The entire family pitched in from the get-go, assembling parts and pieces of the game at home.

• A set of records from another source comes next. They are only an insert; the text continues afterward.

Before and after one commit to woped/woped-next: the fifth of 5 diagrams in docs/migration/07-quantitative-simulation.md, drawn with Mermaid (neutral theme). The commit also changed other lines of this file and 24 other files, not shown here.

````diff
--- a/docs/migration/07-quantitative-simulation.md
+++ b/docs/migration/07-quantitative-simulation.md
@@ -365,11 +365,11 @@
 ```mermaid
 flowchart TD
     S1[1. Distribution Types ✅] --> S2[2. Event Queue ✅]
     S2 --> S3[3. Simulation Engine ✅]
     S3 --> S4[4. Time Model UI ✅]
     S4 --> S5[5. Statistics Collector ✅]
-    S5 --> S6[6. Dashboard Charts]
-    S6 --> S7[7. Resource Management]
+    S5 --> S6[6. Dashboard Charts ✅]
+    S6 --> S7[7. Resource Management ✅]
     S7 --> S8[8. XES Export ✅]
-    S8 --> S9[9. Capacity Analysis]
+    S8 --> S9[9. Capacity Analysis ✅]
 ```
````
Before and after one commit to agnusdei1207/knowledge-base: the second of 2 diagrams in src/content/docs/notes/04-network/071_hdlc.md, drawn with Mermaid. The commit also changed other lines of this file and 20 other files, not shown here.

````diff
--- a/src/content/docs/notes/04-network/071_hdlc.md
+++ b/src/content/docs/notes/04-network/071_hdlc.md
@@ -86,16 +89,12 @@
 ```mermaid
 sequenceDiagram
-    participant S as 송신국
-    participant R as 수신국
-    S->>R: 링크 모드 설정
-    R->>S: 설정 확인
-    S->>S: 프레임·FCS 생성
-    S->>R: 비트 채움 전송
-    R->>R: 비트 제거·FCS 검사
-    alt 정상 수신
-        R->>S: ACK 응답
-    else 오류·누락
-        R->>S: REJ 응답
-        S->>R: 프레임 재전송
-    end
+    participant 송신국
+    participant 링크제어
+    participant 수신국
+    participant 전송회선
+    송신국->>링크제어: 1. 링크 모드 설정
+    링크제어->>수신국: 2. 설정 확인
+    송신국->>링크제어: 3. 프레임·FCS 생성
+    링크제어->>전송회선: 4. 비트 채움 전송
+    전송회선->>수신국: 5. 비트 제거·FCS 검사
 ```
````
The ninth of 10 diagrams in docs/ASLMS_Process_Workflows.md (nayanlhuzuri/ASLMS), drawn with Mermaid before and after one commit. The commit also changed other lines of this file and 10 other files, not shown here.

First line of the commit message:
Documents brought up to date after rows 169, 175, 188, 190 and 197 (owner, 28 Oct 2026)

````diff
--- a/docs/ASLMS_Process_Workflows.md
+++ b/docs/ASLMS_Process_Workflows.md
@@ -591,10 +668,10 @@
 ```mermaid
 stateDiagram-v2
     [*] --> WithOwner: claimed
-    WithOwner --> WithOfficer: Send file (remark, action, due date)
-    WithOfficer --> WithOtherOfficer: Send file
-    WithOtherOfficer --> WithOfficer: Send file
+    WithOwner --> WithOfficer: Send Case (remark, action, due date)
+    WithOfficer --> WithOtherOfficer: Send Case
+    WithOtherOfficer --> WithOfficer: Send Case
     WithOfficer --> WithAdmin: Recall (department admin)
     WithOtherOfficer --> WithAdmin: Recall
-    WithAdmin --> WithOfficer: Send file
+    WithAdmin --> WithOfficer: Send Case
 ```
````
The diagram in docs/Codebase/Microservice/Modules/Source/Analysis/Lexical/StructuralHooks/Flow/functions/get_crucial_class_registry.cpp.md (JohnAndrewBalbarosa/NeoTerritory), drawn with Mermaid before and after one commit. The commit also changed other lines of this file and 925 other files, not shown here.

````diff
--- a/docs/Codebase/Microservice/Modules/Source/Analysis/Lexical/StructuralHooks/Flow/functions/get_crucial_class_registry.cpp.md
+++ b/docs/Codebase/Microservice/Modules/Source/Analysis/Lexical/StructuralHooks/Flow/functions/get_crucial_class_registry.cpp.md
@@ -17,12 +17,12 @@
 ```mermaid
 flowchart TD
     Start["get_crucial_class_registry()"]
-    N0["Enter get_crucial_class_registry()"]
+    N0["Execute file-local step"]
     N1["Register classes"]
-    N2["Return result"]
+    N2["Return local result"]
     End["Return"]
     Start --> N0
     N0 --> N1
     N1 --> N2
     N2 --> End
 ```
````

Eventually, assembly was turned over to the handicapped at Portland’s Goodwill Industries, and the rest is a magical blend of history and perseverance (a trait required of any good farmer).

Suffice it to say, the Rohrbacher’s gamble paid off, and they won “the game.”

You’re wondering what makes this old-fashioned game so special, aren’t you?

The answer is simple:

Reality.

Playing The Farming Game is about as close as you can get to working the land without actually diggin’ in.

“About half of this nation’s two million farmers or their spouses work an outside job so they can stay on the farm,” George explains. “They are ‘Weekend Farmers,’ farming early mornings, nights, and weekends, trying to get that next piece of land, a tractor, a harvester, to finally farm big enough to afford to quit that darn job in town and come home and farm full time.”

So, in a nutshell, that’s the object of The Farming Game.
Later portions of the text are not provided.